The inventory both reinforces and challenges popular beliefs about the chronology and geography of LGBT direct action in the United States. For the nine-year period, we have documented protests in 20 states and the District of Columbia, challenging the notion that these only occurred in New York, California, and a few other states. For 1965 through May 1969, we have identified 91 direct action protests (averaging 1 every 17 days) in four states and the District of Columbia; these involved 995-1,696 participants. Beginning in April 1969 in San Francisco (not June in New York, as is commonly believed), the number and frequency of LGBT direct action protests increased dramatically. From August 1968 through March 1969, there were none, but there were 64 in April, May, and June 1969. The number rose from 6 in 1968 (averaging 1 every 61 days) to 116 in 1969 (averaging 1 every 3 days) and 174 in 1970 (averaging 1 every 2.1 days). After Stonewall, LGBT direct action also expanded in terms of participant numbers and geographic scope––for 1970, our sources count 11,935-61,733 participants in 12 cities across 7 states and Washington, D.C.

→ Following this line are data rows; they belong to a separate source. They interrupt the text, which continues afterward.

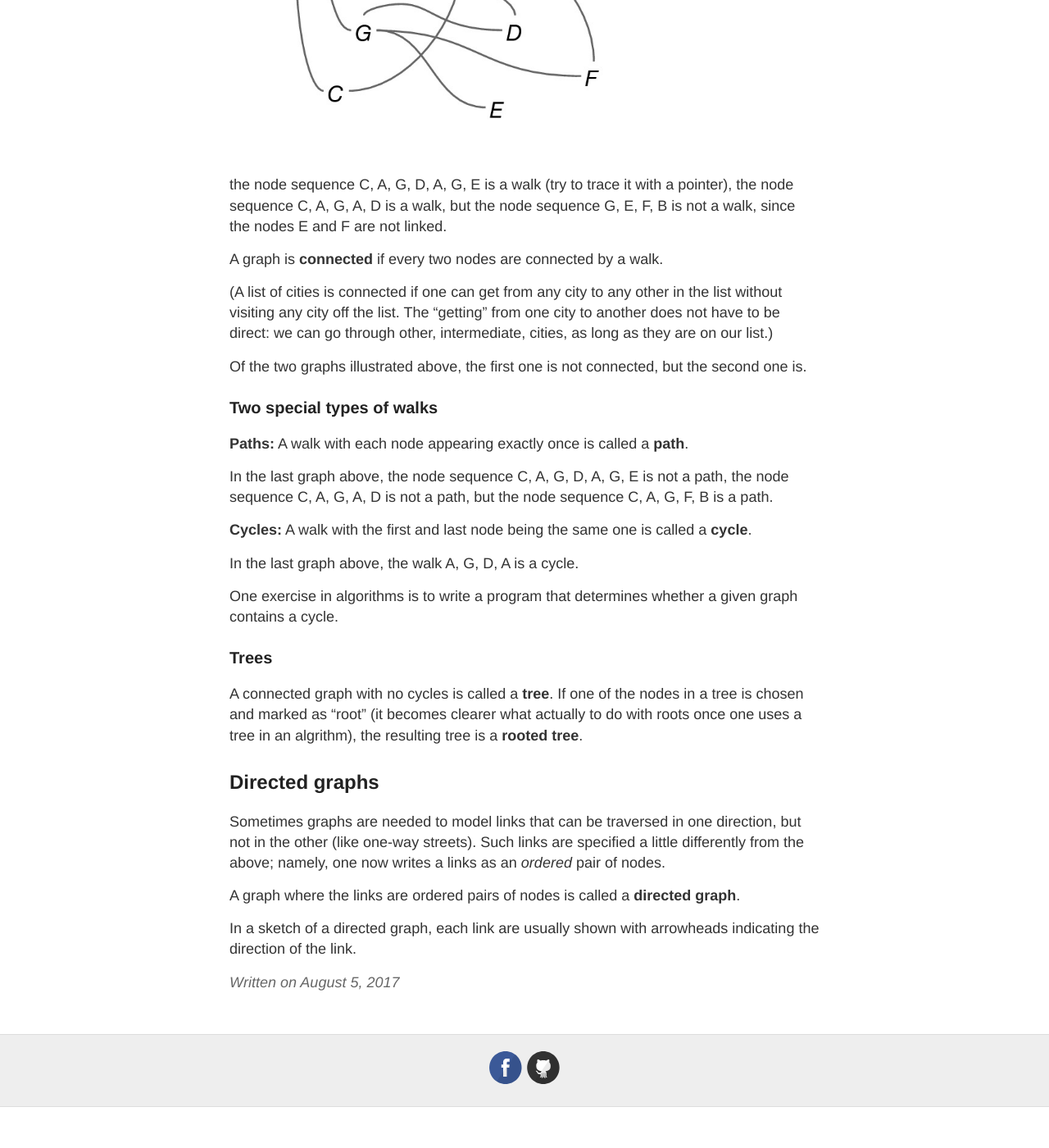
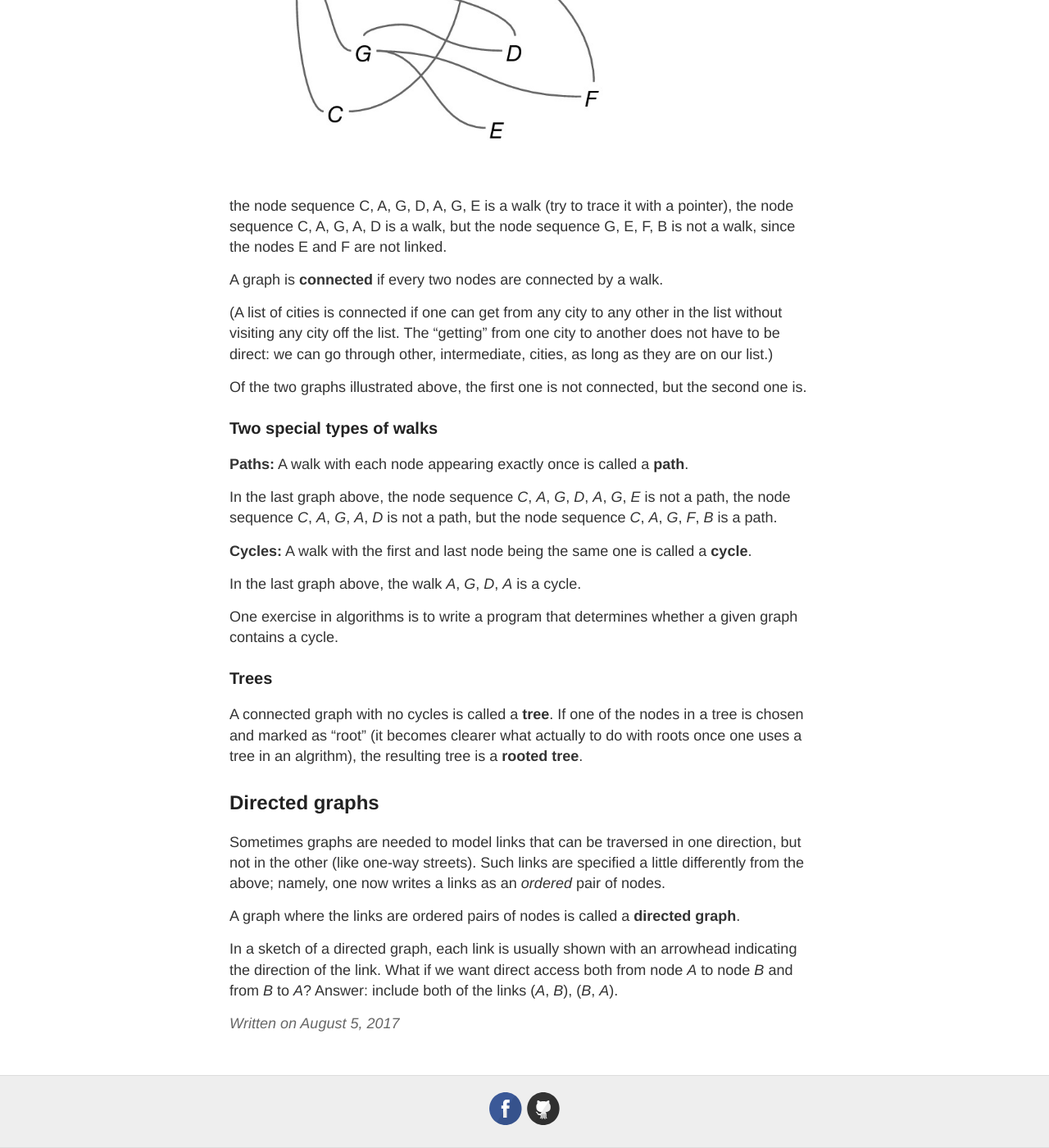
Before and after one commit to datacompass/datacompass.github.io, a Jekyll site: the page built from _posts/2017-8-5-graphs-and-trees.md, in a window 1280 px wide and 1400 px high, scrolled down 1325 px. Shown: the whole window at 82% size. Built offline with Jekyll 4.4.1, drawn with Linux system fonts in a browser that asks for light colours; before the commit the page ends 2675 px from its top, so only the background shows below that; some of the changed text lies outside the part shown.

Commit message:
Update 2017-8-5-graphs-and-trees.md

```diff
--- a/_posts/2017-8-5-graphs-and-trees.md
+++ b/_posts/2017-8-5-graphs-and-trees.md
@@ -4,7 +4,7 @@ use_math: true
 title: Graphs and Trees
 ---
 
-Many methods of data analysis "branch out" (choose one possibility over another) and link pairs of objects based on similarity in some features (e.g., pairs of cities with a direct flight connection).  The concept of a **graph** was invented to keep track of these processes and information structures.  This concept is convenient for both analysis and programming.
+Many methods of data analysis "branch out" (choose one possibility over another) and link pairs of objects based on similarity in some features (e.g., pairs of cities with a direct f, since the nodes E and F are not linkedlight connection).  The concept of a **graph** was invented to keep track of these processes and information structures.  This concept is convenient for both analysis and programming.
 
 ##  Graphs
 
@@ -42,11 +42,11 @@ Of the two graphs illustrated above, the first one is not connected, but the sec
 
 **Paths:**  A walk with each node appearing exactly once is called a **path**.
 
-In the last graph above, the node sequence C, A, G, D, A, G, E is not a path, the node sequence C, A, G, A, D is not a path, but the node sequence C, A, G, F, B is a path.
+In the last graph above, the node sequence *C*, *A*, *G*, *D*, *A*, *G*, *E* is not a path, the node sequence *C*, *A*, *G*, *A*, *D* is not a path, but the node sequence *C*, *A*, *G*, *F*, *B* is a path.
 
 **Cycles:**  A walk with the first and last node being the same one is called a **cycle**.
 
-In the last graph above, the walk A, G, D, A is a cycle.
+In the last graph above, the walk *A*, *G*, *D*, *A* is a cycle.
 
 One exercise in algorithms is to write a program that determines whether a given graph contains a cycle.
 
@@ -61,4 +61,4 @@ Sometimes graphs are needed to model links that can be traversed in one directio
 
 A graph where the links are ordered pairs of nodes is called a **directed graph**.
 
-In a sketch of a directed graph, each link are usually shown with arrowheads indicating the direction of the link.
+In a sketch of a directed graph, each link is usually shown with an arrowhead indicating the direction of the link.  What if we want direct access both from node *A* to node *B* and from *B* to *A*?  Answer: include both of the links (*A*, *B*), (*B*, *A*).
```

The targets of LGBT direct action were diverse, but we have identified several noteworthy patterns. Using fourteen categories and counting each protest more than once if more than one category was applicable, our sources indicate that businesses were the most common targets of LGBT direct action. These included bars, restaurants, department stores, and public utilities, which were criticized for employment discrimination, denials of service, mistreatment of patrons, sexual censorship, and discriminatory practices affecting women, people of color, and trans people in particular. The number of business targets would have been even greater if we had counted many of the media targets as businesses, which they were. The second most frequent targets of LGBT direct action were national, state, and local government policies; the third most frequent were police policies and practices. Pride events, marches, parades, and protests were fourth. LGBT targets, including businesses and political organizations, were fifth. 

Read entire article at OutHistory